Your task is to find every line of the data that holds the string "href" and copy it.

[Web document revisions]
######

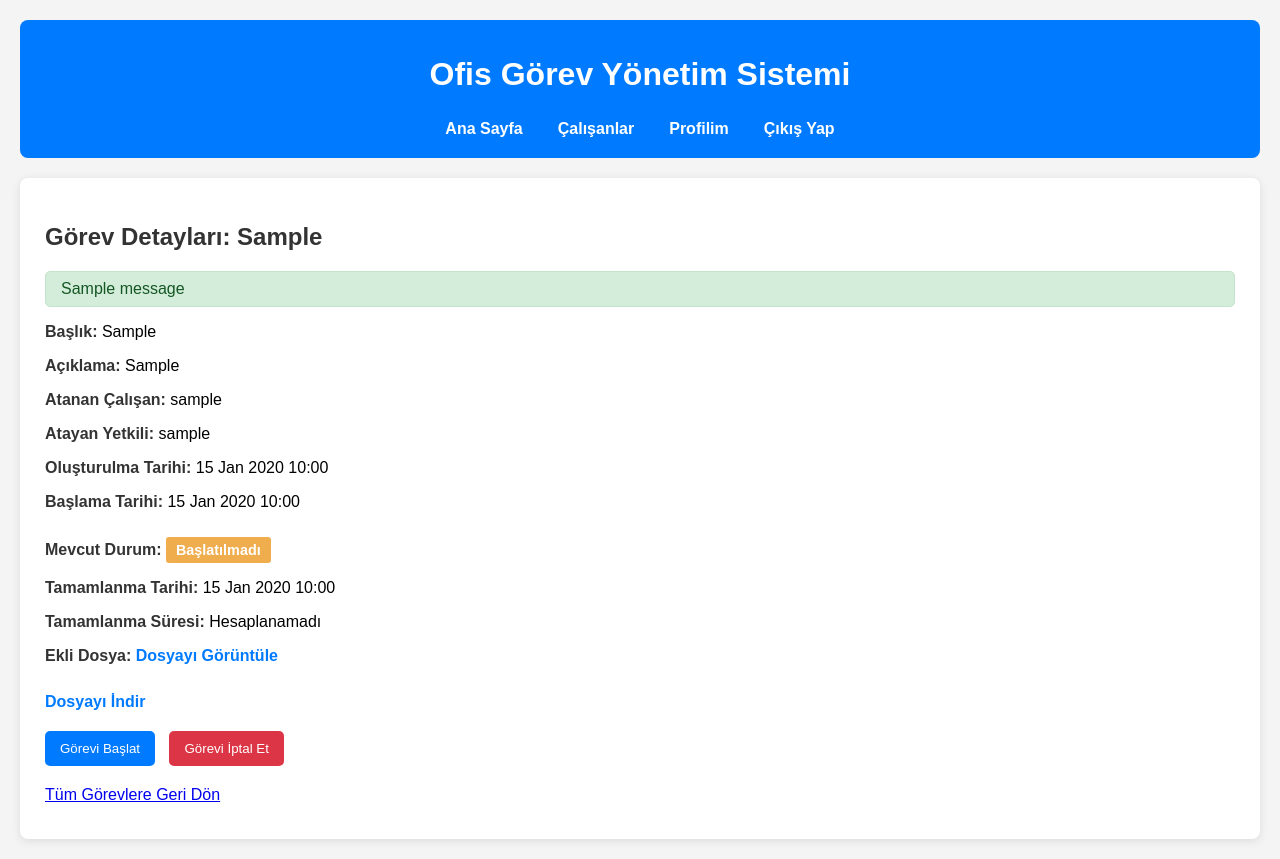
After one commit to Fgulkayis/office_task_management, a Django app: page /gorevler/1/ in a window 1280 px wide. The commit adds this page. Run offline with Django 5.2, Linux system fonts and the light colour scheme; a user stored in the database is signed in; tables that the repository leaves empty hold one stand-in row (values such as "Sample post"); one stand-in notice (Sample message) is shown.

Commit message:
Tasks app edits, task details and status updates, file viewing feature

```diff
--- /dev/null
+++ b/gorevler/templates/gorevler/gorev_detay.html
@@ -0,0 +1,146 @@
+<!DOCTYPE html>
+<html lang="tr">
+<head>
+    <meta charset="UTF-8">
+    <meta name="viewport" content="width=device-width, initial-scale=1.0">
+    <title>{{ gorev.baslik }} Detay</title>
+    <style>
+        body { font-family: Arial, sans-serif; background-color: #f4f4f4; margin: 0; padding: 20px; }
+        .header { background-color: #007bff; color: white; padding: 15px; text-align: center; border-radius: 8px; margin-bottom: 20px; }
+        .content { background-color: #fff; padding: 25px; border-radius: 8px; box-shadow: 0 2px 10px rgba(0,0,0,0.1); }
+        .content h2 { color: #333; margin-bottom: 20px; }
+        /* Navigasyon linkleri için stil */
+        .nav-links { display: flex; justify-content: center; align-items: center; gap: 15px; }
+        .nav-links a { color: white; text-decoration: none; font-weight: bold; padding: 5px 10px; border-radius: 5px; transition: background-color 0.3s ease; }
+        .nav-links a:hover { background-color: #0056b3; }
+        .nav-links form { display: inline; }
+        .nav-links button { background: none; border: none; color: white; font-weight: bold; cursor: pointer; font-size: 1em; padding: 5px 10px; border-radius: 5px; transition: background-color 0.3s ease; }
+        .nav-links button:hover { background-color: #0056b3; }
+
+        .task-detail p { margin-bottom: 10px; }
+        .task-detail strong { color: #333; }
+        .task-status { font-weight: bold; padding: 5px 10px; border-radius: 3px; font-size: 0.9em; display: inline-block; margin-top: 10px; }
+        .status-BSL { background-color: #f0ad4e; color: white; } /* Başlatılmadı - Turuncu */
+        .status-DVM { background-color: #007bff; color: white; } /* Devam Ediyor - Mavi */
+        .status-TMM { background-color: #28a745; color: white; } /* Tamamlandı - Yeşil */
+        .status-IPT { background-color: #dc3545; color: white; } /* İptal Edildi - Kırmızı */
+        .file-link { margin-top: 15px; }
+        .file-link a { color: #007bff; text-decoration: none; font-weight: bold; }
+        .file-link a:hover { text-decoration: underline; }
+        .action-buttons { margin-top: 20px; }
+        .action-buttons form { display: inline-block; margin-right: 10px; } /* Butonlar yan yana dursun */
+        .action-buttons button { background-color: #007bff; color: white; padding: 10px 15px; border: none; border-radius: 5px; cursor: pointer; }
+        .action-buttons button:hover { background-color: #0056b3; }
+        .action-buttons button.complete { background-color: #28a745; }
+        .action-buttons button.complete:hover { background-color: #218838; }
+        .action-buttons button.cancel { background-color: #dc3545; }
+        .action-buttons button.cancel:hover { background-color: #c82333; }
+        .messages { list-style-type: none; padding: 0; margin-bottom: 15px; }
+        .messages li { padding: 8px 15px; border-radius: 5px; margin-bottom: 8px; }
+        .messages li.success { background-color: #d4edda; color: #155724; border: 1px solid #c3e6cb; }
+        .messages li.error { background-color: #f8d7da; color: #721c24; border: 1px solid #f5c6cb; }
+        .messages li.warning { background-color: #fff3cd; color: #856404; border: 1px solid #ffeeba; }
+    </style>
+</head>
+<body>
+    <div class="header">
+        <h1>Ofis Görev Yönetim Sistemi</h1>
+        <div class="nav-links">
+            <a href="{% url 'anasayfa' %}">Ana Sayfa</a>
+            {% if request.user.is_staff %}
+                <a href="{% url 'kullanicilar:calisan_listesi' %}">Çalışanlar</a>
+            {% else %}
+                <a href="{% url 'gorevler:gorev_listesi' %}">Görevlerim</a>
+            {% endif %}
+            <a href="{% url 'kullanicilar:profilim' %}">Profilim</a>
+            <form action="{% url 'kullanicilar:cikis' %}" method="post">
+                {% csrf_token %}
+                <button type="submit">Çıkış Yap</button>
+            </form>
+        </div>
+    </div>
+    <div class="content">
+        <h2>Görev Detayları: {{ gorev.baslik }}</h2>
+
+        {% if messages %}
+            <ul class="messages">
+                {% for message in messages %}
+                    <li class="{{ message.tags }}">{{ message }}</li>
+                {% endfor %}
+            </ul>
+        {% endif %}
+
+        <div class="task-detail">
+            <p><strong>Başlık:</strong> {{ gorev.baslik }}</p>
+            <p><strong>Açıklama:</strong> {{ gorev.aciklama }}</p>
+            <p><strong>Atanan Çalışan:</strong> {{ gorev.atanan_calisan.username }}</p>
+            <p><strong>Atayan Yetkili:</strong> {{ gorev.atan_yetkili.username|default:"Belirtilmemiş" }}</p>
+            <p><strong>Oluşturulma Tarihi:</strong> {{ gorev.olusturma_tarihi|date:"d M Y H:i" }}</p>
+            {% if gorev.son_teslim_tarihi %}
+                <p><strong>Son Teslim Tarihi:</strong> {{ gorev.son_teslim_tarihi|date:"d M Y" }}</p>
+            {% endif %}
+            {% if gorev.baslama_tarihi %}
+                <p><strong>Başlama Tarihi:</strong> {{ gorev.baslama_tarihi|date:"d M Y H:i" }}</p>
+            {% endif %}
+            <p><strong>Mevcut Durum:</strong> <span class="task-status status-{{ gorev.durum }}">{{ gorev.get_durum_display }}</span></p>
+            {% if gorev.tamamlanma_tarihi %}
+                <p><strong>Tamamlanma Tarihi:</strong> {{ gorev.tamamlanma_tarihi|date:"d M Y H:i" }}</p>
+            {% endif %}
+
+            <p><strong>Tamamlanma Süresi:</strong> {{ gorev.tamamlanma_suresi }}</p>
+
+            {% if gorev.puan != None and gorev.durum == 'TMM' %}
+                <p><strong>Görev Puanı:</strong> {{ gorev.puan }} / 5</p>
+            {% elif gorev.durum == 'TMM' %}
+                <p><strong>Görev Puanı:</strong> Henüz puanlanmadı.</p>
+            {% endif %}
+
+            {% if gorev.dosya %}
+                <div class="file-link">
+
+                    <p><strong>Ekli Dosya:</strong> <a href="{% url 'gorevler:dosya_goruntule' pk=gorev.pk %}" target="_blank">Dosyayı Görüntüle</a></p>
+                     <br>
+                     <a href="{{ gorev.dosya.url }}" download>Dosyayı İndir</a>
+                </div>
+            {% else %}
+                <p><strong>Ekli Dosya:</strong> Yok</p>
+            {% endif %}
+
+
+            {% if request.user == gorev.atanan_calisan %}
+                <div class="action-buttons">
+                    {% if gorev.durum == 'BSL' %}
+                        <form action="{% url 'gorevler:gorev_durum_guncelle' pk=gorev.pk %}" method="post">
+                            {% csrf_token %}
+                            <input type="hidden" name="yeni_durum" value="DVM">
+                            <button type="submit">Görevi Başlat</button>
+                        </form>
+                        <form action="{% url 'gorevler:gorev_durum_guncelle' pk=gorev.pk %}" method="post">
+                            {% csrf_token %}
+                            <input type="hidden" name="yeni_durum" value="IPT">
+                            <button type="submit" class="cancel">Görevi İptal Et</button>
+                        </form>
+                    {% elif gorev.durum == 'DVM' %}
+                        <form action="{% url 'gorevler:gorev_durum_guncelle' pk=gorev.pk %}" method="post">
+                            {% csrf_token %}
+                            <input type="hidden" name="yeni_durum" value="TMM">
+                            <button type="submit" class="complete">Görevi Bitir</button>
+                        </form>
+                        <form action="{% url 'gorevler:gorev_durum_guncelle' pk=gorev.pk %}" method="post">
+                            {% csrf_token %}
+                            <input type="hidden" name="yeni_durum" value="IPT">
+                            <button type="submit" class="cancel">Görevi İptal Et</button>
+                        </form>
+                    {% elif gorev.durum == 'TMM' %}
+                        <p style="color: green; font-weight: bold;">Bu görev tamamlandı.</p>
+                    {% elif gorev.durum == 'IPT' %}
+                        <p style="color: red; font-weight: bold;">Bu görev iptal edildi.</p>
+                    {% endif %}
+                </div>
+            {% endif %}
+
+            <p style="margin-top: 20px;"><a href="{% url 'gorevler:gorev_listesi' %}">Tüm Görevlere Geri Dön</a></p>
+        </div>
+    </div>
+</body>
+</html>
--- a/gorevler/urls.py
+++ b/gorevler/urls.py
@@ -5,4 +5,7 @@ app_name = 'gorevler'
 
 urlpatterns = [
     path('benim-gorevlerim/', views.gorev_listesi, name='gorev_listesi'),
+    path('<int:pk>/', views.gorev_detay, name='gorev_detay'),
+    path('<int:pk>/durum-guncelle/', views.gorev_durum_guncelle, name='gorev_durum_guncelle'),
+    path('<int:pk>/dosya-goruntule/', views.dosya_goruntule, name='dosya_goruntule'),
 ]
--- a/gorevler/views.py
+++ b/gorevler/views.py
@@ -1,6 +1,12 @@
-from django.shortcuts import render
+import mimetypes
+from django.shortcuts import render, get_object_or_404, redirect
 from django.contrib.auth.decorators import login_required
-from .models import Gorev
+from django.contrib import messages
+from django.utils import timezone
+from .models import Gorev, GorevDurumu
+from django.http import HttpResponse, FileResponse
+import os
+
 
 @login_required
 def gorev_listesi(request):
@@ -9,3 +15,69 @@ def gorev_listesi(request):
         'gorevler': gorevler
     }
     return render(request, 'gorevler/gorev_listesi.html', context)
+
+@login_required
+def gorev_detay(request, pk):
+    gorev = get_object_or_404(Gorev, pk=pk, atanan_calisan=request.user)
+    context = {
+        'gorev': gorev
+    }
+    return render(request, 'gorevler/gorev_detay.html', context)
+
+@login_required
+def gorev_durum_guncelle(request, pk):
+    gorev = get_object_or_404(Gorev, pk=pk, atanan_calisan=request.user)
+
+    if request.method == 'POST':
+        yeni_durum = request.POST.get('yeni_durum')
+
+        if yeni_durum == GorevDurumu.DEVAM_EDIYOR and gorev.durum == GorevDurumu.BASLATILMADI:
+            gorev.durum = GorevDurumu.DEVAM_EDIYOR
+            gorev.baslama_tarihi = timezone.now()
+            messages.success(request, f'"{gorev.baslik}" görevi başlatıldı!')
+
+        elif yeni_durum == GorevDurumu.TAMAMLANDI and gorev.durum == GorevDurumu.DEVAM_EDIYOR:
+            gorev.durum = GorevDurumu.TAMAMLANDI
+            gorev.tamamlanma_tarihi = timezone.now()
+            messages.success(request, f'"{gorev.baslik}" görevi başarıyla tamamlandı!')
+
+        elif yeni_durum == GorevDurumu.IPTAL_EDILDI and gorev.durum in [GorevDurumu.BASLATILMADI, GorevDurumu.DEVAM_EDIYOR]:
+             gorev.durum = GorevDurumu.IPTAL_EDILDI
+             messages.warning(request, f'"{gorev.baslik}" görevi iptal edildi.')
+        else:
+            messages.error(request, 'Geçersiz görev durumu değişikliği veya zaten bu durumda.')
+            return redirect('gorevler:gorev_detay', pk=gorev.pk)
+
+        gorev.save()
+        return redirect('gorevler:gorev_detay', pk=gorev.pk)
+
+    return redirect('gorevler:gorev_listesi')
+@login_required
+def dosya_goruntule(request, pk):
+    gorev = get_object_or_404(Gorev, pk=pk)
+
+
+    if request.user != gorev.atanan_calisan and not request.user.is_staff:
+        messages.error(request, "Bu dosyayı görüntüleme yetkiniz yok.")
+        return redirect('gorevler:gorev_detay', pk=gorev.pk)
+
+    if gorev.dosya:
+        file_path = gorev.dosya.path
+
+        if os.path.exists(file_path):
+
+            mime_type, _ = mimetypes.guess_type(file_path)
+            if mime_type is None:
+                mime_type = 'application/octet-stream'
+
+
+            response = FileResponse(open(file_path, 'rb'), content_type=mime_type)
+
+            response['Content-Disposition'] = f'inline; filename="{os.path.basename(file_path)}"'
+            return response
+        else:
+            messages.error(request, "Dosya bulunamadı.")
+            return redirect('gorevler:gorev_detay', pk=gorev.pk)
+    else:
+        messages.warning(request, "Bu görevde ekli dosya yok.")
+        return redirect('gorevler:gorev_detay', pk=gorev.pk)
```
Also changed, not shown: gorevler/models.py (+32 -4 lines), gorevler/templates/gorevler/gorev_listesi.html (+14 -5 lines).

######

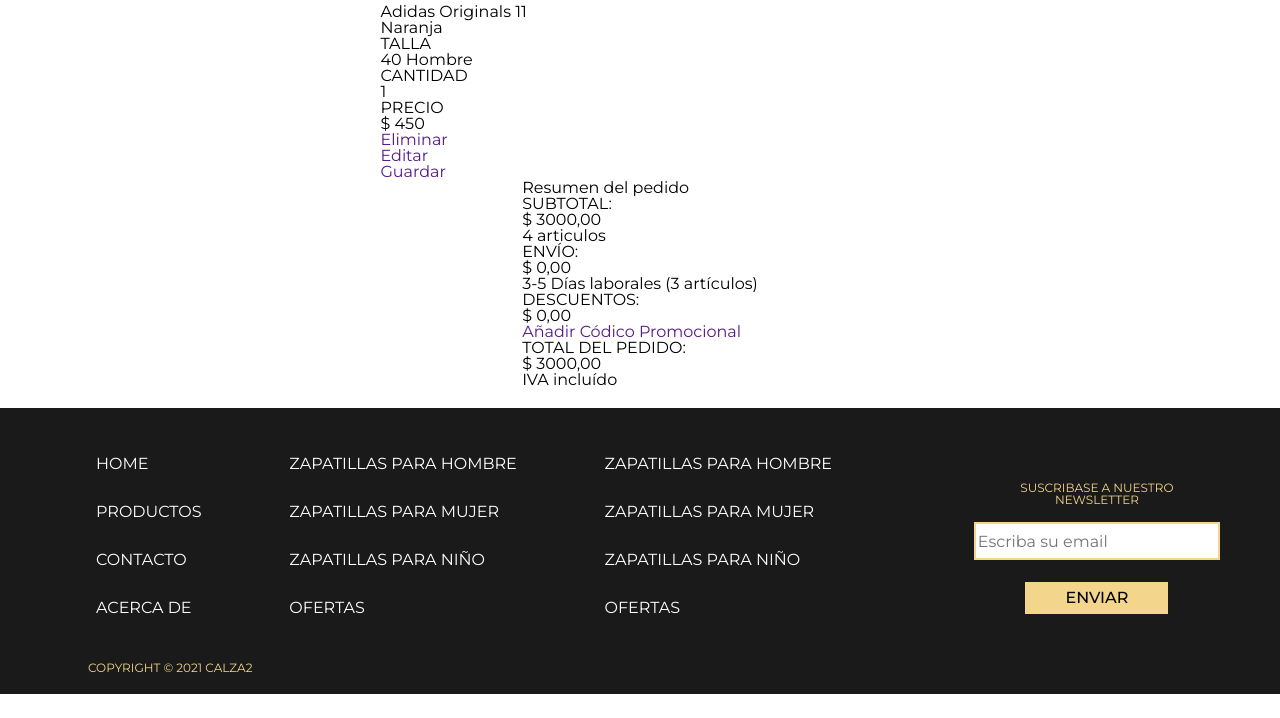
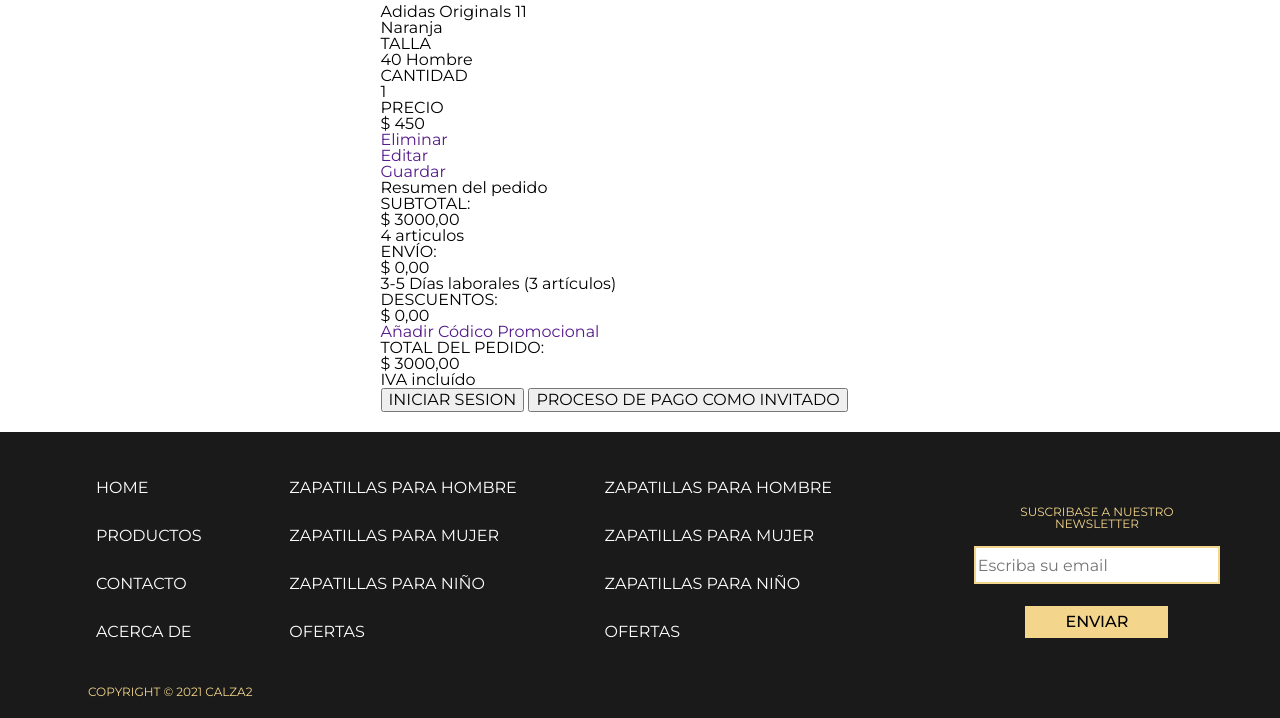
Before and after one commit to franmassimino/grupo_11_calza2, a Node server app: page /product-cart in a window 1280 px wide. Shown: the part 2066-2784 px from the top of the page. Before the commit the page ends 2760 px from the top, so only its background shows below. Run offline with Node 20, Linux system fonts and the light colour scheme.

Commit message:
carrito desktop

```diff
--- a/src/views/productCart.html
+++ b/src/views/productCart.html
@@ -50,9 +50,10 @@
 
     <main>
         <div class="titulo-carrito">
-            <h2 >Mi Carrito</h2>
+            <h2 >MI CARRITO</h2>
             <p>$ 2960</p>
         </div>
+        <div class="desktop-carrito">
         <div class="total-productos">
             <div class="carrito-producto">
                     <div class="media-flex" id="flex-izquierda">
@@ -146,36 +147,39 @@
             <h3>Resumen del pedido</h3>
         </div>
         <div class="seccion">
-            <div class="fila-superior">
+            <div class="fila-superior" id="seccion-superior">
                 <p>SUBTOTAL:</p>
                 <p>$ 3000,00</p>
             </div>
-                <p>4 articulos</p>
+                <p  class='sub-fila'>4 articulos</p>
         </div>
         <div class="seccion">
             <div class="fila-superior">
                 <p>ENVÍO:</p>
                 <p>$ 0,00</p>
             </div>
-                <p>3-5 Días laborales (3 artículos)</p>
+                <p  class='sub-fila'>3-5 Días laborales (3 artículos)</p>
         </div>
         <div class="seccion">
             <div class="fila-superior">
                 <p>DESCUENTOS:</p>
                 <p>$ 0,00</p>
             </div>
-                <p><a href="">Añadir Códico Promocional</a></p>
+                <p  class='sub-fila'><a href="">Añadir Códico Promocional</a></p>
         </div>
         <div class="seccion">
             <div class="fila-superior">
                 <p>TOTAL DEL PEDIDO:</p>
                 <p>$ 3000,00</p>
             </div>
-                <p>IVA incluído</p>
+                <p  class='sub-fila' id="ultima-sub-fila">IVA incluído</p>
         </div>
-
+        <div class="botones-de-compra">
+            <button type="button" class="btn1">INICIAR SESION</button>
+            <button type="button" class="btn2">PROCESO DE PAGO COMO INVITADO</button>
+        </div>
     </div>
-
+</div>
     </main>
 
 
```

######

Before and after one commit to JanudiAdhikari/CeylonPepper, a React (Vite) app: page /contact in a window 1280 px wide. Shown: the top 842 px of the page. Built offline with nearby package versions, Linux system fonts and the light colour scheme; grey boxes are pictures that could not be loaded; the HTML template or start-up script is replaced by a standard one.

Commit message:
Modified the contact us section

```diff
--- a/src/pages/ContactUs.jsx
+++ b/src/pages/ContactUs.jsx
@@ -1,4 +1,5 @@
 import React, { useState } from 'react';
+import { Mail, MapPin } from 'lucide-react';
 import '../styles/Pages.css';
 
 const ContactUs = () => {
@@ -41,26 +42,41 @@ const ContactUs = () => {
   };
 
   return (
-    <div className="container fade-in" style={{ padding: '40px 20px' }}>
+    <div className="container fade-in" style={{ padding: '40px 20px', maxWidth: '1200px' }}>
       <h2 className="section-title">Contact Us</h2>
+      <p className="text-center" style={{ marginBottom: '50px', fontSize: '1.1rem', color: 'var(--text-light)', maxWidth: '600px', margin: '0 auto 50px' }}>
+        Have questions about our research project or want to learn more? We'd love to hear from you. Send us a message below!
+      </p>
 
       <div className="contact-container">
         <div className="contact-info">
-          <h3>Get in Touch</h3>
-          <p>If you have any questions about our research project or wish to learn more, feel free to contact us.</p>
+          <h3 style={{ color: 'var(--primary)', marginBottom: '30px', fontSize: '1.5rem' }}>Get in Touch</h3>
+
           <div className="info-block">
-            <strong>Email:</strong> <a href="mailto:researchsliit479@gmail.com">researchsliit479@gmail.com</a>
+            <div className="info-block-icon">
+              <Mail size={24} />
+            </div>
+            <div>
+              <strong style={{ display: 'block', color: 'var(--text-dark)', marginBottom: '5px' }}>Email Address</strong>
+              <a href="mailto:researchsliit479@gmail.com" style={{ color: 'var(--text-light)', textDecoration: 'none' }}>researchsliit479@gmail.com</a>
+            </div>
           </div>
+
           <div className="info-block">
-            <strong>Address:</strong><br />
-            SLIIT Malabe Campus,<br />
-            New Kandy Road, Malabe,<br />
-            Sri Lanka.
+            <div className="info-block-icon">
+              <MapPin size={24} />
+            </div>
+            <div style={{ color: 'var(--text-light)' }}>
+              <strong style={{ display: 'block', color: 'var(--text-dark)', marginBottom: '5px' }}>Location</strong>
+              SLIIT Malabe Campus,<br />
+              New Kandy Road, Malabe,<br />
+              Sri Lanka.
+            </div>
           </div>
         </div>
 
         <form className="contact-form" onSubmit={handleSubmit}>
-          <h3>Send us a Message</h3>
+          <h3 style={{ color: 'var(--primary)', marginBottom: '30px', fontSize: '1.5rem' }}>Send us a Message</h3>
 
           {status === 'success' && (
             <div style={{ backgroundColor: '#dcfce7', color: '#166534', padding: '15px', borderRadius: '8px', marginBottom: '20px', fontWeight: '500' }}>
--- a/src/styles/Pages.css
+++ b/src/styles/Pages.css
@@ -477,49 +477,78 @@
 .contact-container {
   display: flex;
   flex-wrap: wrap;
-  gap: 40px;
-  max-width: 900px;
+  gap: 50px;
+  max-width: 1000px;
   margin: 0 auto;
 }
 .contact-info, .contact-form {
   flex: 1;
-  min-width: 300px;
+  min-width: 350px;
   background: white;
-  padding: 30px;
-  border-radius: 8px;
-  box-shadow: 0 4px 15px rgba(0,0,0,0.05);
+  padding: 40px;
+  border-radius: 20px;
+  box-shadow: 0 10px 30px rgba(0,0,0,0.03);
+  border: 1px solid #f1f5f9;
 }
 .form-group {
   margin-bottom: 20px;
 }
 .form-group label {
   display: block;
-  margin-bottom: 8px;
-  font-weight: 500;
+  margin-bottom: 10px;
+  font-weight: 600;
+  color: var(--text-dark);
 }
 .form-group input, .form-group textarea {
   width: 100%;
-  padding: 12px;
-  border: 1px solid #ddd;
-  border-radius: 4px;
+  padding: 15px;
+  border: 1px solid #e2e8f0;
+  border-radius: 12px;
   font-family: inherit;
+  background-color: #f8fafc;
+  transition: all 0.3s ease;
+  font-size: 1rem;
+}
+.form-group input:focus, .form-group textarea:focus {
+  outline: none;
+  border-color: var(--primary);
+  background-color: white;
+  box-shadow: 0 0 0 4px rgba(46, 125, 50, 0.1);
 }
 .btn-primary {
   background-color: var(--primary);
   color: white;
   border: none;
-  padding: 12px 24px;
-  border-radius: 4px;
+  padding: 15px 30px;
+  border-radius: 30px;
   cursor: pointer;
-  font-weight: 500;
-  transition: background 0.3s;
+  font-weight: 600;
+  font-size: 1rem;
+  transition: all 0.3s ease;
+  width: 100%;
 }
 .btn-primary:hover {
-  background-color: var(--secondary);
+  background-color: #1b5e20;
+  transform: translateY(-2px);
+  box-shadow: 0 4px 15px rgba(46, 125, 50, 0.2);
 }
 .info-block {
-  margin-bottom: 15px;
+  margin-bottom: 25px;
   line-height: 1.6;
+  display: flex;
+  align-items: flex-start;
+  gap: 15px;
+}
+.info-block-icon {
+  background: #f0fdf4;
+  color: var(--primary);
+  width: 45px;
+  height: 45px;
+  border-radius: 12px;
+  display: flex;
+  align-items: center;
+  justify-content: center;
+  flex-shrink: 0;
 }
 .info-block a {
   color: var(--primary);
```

######

◆ **Exercise result**
+            <a href="{% url 'anasayfa' %}">Ana Sayfa</a>
+                <a href="{% url 'kullanicilar:calisan_listesi' %}">Çalışanlar</a>
+                <a href="{% url 'gorevler:gorev_listesi' %}">Görevlerim</a>
+            <a href="{% url 'kullanicilar:profilim' %}">Profilim</a>
+                    <p><strong>Ekli Dosya:</strong> <a href="{% url 'gorevler:dosya_goruntule' pk=gorev.pk %}" target="_blank">Dosyayı Görüntüle</a></p>
+                     <a href="{{ gorev.dosya.url }}" download>Dosyayı İndir</a>
+            <p style="margin-top: 20px;"><a href="{% url 'gorevler:gorev_listesi' %}">Tüm Görevlere Geri Dön</a></p>
-                <p><a href="">Añadir Códico Promocional</a></p>
+                <p  class='sub-fila'><a href="">Añadir Códico Promocional</a></p>
-            <strong>Email:</strong> <a href="mailto:researchsliit479@gmail.com">researchsliit479@gmail.com</a>
+              <a href="mailto:researchsliit479@gmail.com" style={{ color: 'var(--text-light)', textDecoration: 'none' }}>researchsliit479@gmail.com</a>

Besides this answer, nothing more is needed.